Simply put as “save money-live better” Wal-Mart Corporation expects its consumers around the world to save money and live better lives. Wal-Mart Corporation’s mantra of “save money, live better” has made the corporation attractive and favorite in the eyes of some consumers from different countries.
The pros and cons of taking this step have been discussed in the project. A SWOT analysis has been provided to understand feasibility of the situation. The presence of a large population along with a large pool of technical talent has acted as an attractive force for the company.
On one end of the debate, there is a group of supporters who subscribe to the highly Anglo-Saxon ideologies of economics, wherein greater significance is given to the economic / financial aspect of business with little or no regard to the social issues (Godfrey and Hatch, 2007; Nelson, 2004).
So, besides using clear and unambiguous language, the other challenges usually encountered in these kinds of settings are communication styles (whether low-context or high-context), attitudes towards conflicts and their manner of resolution, concepts of urgency and sense of priorities, approaches used to the idea of task completion, decision-making styles, different ways of knowledge acquisition, and the extent of disclosure expected (such as in conflicts, misunderstandings, problems at work, in personal information and even emotions related to work situations).
This thrust towards privatization seems to be relevant in the sense that time and again various private and public studies and reports have stressed upon the inefficiency, corruption and the lack of accountability rampant in the state run facilities.

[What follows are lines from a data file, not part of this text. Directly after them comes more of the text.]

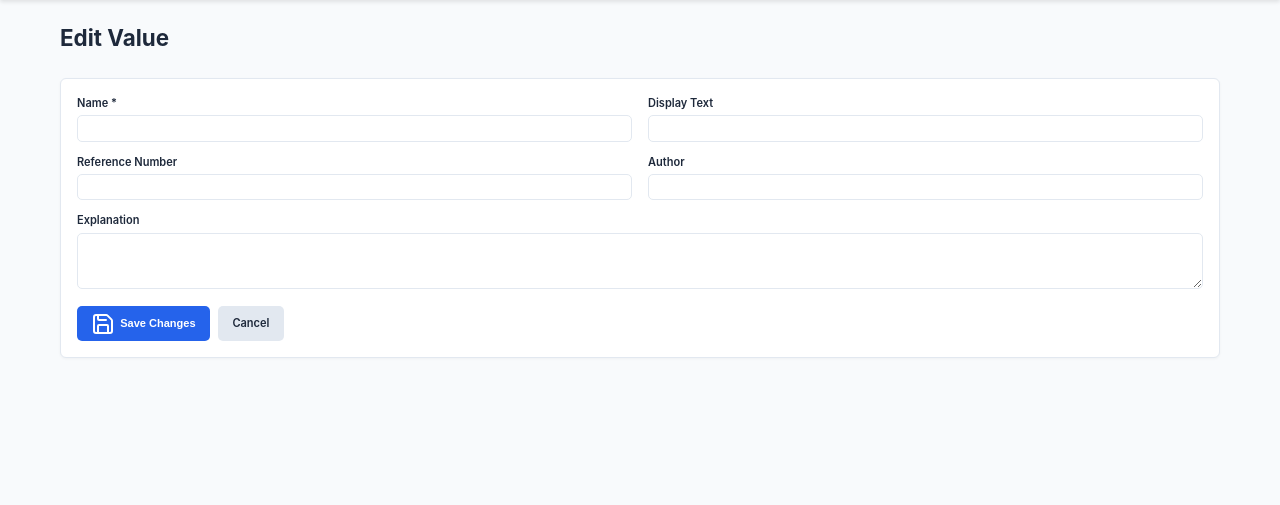
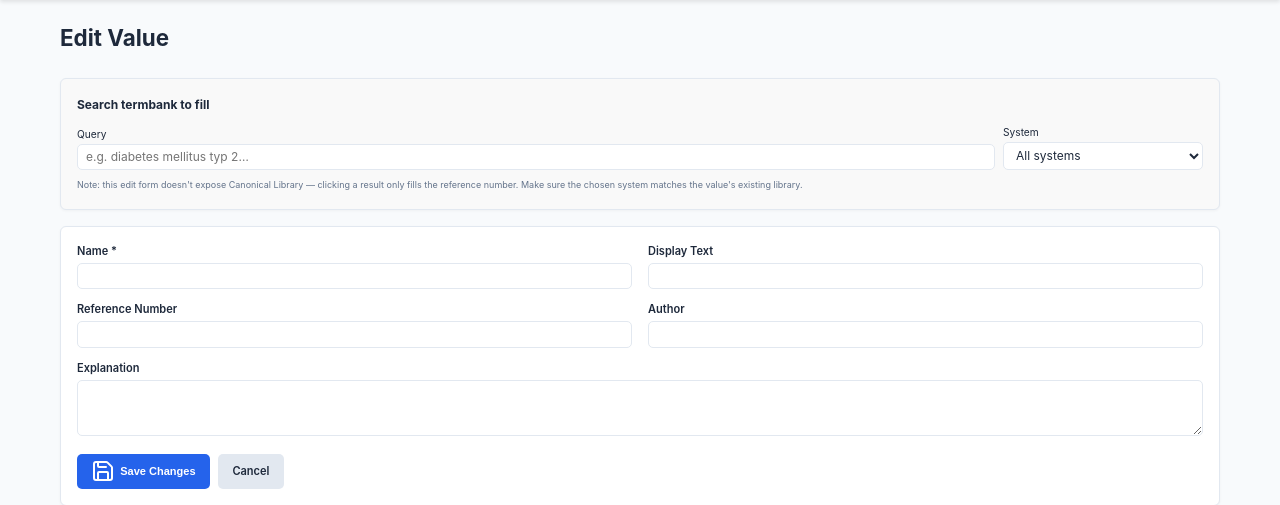
Before and after one commit to profingvar/plan.pdhc, a Flask app: template planp/app/templates/values/edit.html in a window 1280 px wide. Shown: the part 42-547 px from the top of the page. Run offline with Flask 3, Linux system fonts and the light colour scheme; the template is opened without the code that fills it, so the values that code supplies are empty; parts of the project's set-up code (start-up, migrations or seed data) failed here and were passed over.

Commit message:
plan.pdhc: click-to-fill termbank search widget on Concept and Value forms
Implements platform-plan step 0.2.e (the optional one). When authoring a
Concept or ValueCatalog row, a "Search termbank to fill" card sits at
the top of the form. The user types — debounced 300 ms — and the JS
calls the same-origin /api/v1/termbank/search proxy. Click a result and
the form's name, canonical_lib (matched by canonical_lib_name) and
canonical_refnumber fields populate. Pre-existing values in the name
field are preserved (we never clobber what the user typed).

- static/js/termbank_search_picker.js: debounced search, result list,
  click handler, visual flash on populated fields. Reads the system
  options off the page's canonical_lib <select> when present so the
  filter dropdown stays in sync; falls back to the five hard-coded
  termbank systems on forms that don't expose that select (values/edit).

- templates/concepts/{create,edit}.html: widget HTML at top of form;
  scripts block loads the JS via {{ super() }} (so the existing
  agentation bundle from base.html still loads).
- templates/values/{create,edit}.html: same. The edit form has a small
  caveat note since it doesn't let you change canonical_lib.

Note: the slider-preview block in concepts/{create,edit}.html still
uses {% block extra_scripts %}, which base.html doesn't define — that's
a pre-existing latent bug (the slider preview never actually renders);
left untouched here, separate ticket.

Co-Authored-By: Claude Opus 4.7 <noreply@anthropic.com>

```diff
--- /dev/null
+++ b/planp/app/static/js/termbank_search_picker.js
@@ -0,0 +1,173 @@
+/* termbank_search_picker.js — click-to-fill search widget for the
+ * Concept and ValueCatalog create/edit forms.
+ *
+ * Auto-binds to any element with class "termbank-search-picker" and
+ * these data attributes:
+ *   data-name-input    — DOM id of the form's name field (display)
+ *   data-system-select — DOM id of the canonical_lib <select>
+ *   data-code-input    — DOM id of the canonical_refnumber <input>
+ *
+ * The widget reads system options from the named canonical_lib select,
+ * so it stays in sync with whatever CanonicalLib rows the page renders.
+ *
+ * Calls /api/v1/termbank/search and on click populates the form fields.
+ */
+(function () {
+  function escapeHtml(s) {
+    return String(s == null ? "" : s)
+      .replace(/&/g, "&amp;").replace(/</g, "&lt;").replace(/>/g, "&gt;")
+      .replace(/"/g, "&quot;").replace(/'/g, "&#39;");
+  }
+
+  function debounce(fn, ms) {
+    var t;
+    return function () {
+      var args = arguments, ctx = this;
+      clearTimeout(t);
+      t = setTimeout(function () { fn.apply(ctx, args); }, ms);
+    };
+  }
+
+  // Fallback list of termbank systems when no canonical_lib <select> is
+  // exposed on the page (e.g. on edit forms that don't let you change
+  // the library). Keep in sync with the seed migration's CANONICAL_LIBS.
+  var FALLBACK_SYSTEMS = ["loinc", "socialstyrelsen", "icd10", "atc", "snomed"];
+
+  function buildSystemSelect(panel, libSelect) {
+    var sysSelect = panel.querySelector("[data-termbank-system]");
+    sysSelect.innerHTML = '<option value="">All systems</option>';
+    var names = [];
+    if (libSelect) {
+      Array.prototype.forEach.call(libSelect.options, function (opt) {
+        if (!opt.value) return;
+        var name = (opt.textContent || "").trim();
+        if (name) names.push(name);
+      });
+    } else {
+      names = FALLBACK_SYSTEMS.slice();
+    }
+    names.forEach(function (name) {
+      var o = document.createElement("option");
+      o.value = name;
+      o.textContent = name;
+      sysSelect.appendChild(o);
+    });
+  }
+
+  function applyResult(panel, result) {
+    var nameId = panel.getAttribute("data-name-input");
+    var sysId = panel.getAttribute("data-system-select");
+    var codeId = panel.getAttribute("data-code-input");
+
+    var nameInput = nameId ? document.getElementById(nameId) : null;
+    var libSelect = sysId ? document.getElementById(sysId) : null;
+    var codeInput = codeId ? document.getElementById(codeId) : null;
+
+    if (codeInput) codeInput.value = result.code || "";
+
+    if (libSelect) {
+      // Match by option text (= canonical_lib_name on server)
+      Array.prototype.forEach.call(libSelect.options, function (opt) {
+        if ((opt.textContent || "").trim() === result.system) {
+          libSelect.value = opt.value;
+        }
+      });
+    }
+
+    if (nameInput && !nameInput.value.trim() && result.display) {
+      nameInput.value = result.display;
+    }
+
+    // Visual feedback — flash the affected fields
+    [nameInput, libSelect, codeInput].forEach(function (el) {
+      if (!el) return;
+      var prev = el.style.backgroundColor;
+      el.style.backgroundColor = "#fff8c5";
+      setTimeout(function () { el.style.backgroundColor = prev; }, 600);
+    });
+  }
+
+  function renderResults(panel, body) {
+    var box = panel.querySelector("[data-termbank-results]");
+    if (!body || body.error) {
+      box.innerHTML =
+        '<p style="color:var(--text-muted);font-style:italic;">' +
+        "Termbank unavailable." +
+        "</p>";
+      return;
+    }
+    var results = body.results || [];
+    if (!results.length) {
+      box.innerHTML =
+        '<p style="color:var(--text-muted);font-style:italic;">' +
+        "No matches." + "</p>";
+      return;
+    }
+
+    var html = '<ul class="termbank-results-list" style="list-style:none;padding:0;margin:0;border:1px solid var(--border-color, #ddd);border-radius:4px;max-height:240px;overflow-y:auto;">';
+    results.forEach(function (r, i) {
+      html +=
+        '<li style="padding:0.4rem 0.6rem;border-bottom:1px solid #eee;cursor:pointer;display:flex;justify-content:space-between;gap:0.5rem;"' +
+        ' data-result-index="' + i + '">' +
+        '<span><strong>' + escapeHtml(r.display || "") + "</strong>" +
+        '<br><code style="font-size:0.8em;color:var(--text-muted);">' +
+        escapeHtml(r.system || "") + ":" + escapeHtml(r.code || "") + "</code></span>" +
+        '<span style="font-size:0.75em;color:var(--text-muted);align-self:center;">' +
+        escapeHtml(r.status || "") + "</span>" +
+        "</li>";
+    });
+    html += "</ul>";
+    box.innerHTML = html;
+
+    Array.prototype.forEach.call(box.querySelectorAll("[data-result-index]"), function (li) {
+      li.addEventListener("click", function () {
+        var idx = parseInt(li.getAttribute("data-result-index"), 10);
+        applyResult(panel, results[idx]);
+      });
+      li.addEventListener("mouseover", function () {
+        li.style.backgroundColor = "#f5f5f5";
+      });
+      li.addEventListener("mouseout", function () {
+        li.style.backgroundColor = "";
+      });
+    });
+  }
+
+  function bind(panel) {
+    var qInput = panel.querySelector("[data-termbank-q]");
+    var sysSelect = panel.querySelector("[data-termbank-system]");
+    var libSelectId = panel.getAttribute("data-system-select");
+    var libSelect = libSelectId ? document.getElementById(libSelectId) : null;
+
+    buildSystemSelect(panel, libSelect);
+
+    function search() {
+      var q = (qInput.value || "").trim();
+      var sys = sysSelect.value;
+      if (q.length < 2) {
+        panel.querySelector("[data-termbank-results]").innerHTML = "";
+        return;
+      }
+      var url = "/api/v1/termbank/search?q=" + encodeURIComponent(q) + "&limit=10";
+      if (sys) url += "&system=" + encodeURIComponent(sys);
+      fetch(url)
+        .then(function (r) { return r.ok ? r.json() : { error: "http_" + r.status, results: [] }; })
+        .then(function (body) { renderResults(panel, body); })
+        .catch(function () { renderResults(panel, { error: "unreachable", results: [] }); });
+    }
+
+    var debounced = debounce(search, 300);
+    qInput.addEventListener("input", debounced);
+    sysSelect.addEventListener("change", search);
+  }
+
+  function init() {
+    document.querySelectorAll(".termbank-search-picker").forEach(bind);
+  }
+
+  if (document.readyState === "loading") {
+    document.addEventListener("DOMContentLoaded", init);
+  } else {
+    init();
+  }
+})();
--- a/planp/app/templates/values/edit.html
+++ b/planp/app/templates/values/edit.html
@@ -4,6 +4,27 @@
 {% block content %}
 <div class="page-header">
   <h1>Edit Value</h1>
+</div>
+
+<div class="card termbank-search-picker"
+     data-name-input="value_name"
+     data-code-input="canonical_refnumber"
+     style="background:#f9f9f9; margin-bottom:1rem;">
+  <h4 style="margin:0 0 0.5rem 0;">Search termbank to fill</h4>
+  <div style="display:flex; gap:0.5rem; align-items:flex-end;">
+    <div style="flex:1;">
+      <label style="font-size:0.85em;">Query</label>
+      <input type="text" data-termbank-q class="form-control" placeholder="e.g. diabetes mellitus typ 2…">
+    </div>
+    <div style="width:200px;">
+      <label style="font-size:0.85em;">System</label>
+      <select data-termbank-system class="form-control"></select>
+    </div>
+  </div>
+  <div data-termbank-results style="margin-top:0.5rem;"></div>
+  <p style="font-size:0.75em;color:var(--text-muted);margin-top:0.5rem;">
+    Note: this edit form doesn't expose Canonical Library — clicking a result only fills the reference number. Make sure the chosen system matches the value's existing library.
+  </p>
 </div>
 
 <div class="card">
@@ -42,3 +63,8 @@
   </form>
 </div>
 {% endblock %}
+
+{% block scripts %}
+  {{ super() }}
+  <script src="{{ url_for('static', filename='js/termbank_search_picker.js') }}"></script>
+{% endblock %}
```
Also changed, not shown: planp/app/templates/concepts/create.html (+24 -0 lines), planp/app/templates/concepts/edit.html (+24 -0 lines), planp/app/templates/values/create.html (+24 -0 lines).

The disturbing question that emerges in this context is that should the sensitive and socially vital institutions like the prisons be exposed to the gross blunt of privatization Should the private corporations be allowed to handle the socially crucial institutions like prisons Pragmatically speaking, private corporations are certainly not the qualified and valid entities to be trusted with the management and administration of law and order relat
This thrust towards privatization seems to be relevant in the sense that time and again various private and public studies and reports have stressed upon the inefficiency, corruption and the lack of accountability rampant in the state run